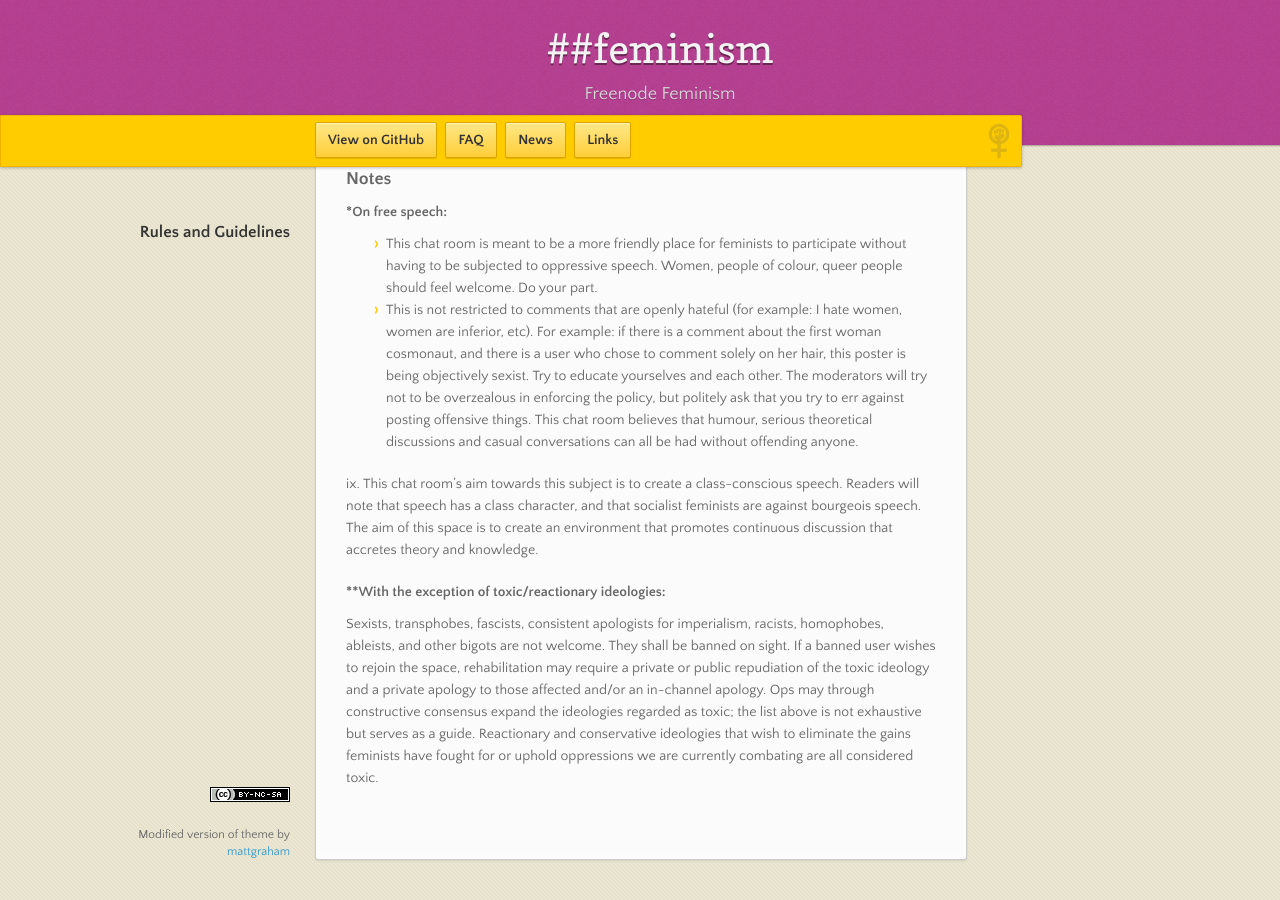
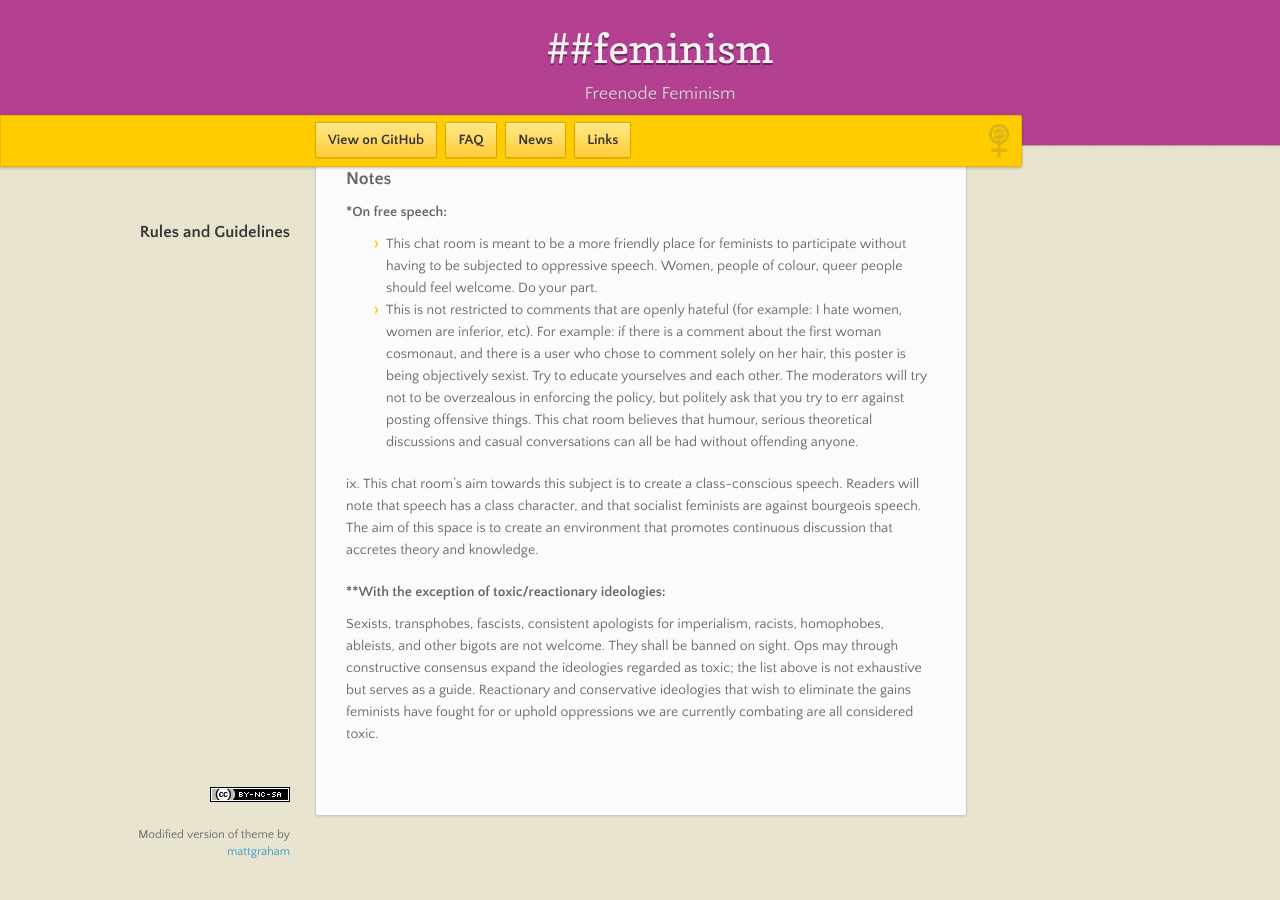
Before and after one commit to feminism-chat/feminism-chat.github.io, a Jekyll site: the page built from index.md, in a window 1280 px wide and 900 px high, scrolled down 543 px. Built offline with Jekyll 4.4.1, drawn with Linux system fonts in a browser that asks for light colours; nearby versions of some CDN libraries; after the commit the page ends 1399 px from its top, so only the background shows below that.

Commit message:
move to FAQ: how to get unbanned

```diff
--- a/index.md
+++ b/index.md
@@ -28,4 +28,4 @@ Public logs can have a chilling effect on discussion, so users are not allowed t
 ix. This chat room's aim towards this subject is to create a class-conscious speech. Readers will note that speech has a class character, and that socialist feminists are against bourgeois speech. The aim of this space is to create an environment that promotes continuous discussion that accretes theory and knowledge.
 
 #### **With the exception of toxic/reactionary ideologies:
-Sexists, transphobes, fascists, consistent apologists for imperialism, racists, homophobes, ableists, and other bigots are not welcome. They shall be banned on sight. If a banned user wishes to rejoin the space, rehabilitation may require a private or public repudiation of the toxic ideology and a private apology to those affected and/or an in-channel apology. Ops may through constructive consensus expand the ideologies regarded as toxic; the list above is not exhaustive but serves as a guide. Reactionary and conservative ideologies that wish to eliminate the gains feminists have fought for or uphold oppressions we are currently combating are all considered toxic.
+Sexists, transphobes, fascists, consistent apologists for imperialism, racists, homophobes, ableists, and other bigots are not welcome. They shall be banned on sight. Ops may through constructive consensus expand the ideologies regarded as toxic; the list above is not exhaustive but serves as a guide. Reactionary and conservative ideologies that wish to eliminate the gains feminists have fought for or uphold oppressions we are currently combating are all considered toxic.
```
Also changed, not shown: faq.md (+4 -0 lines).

::::::::::

_WHAT IS REQUIRED_
How many lines of the listing above hold the string "toxic"? Answer with the number alone.

_SOLUTION TO THIS PROBLEM_
3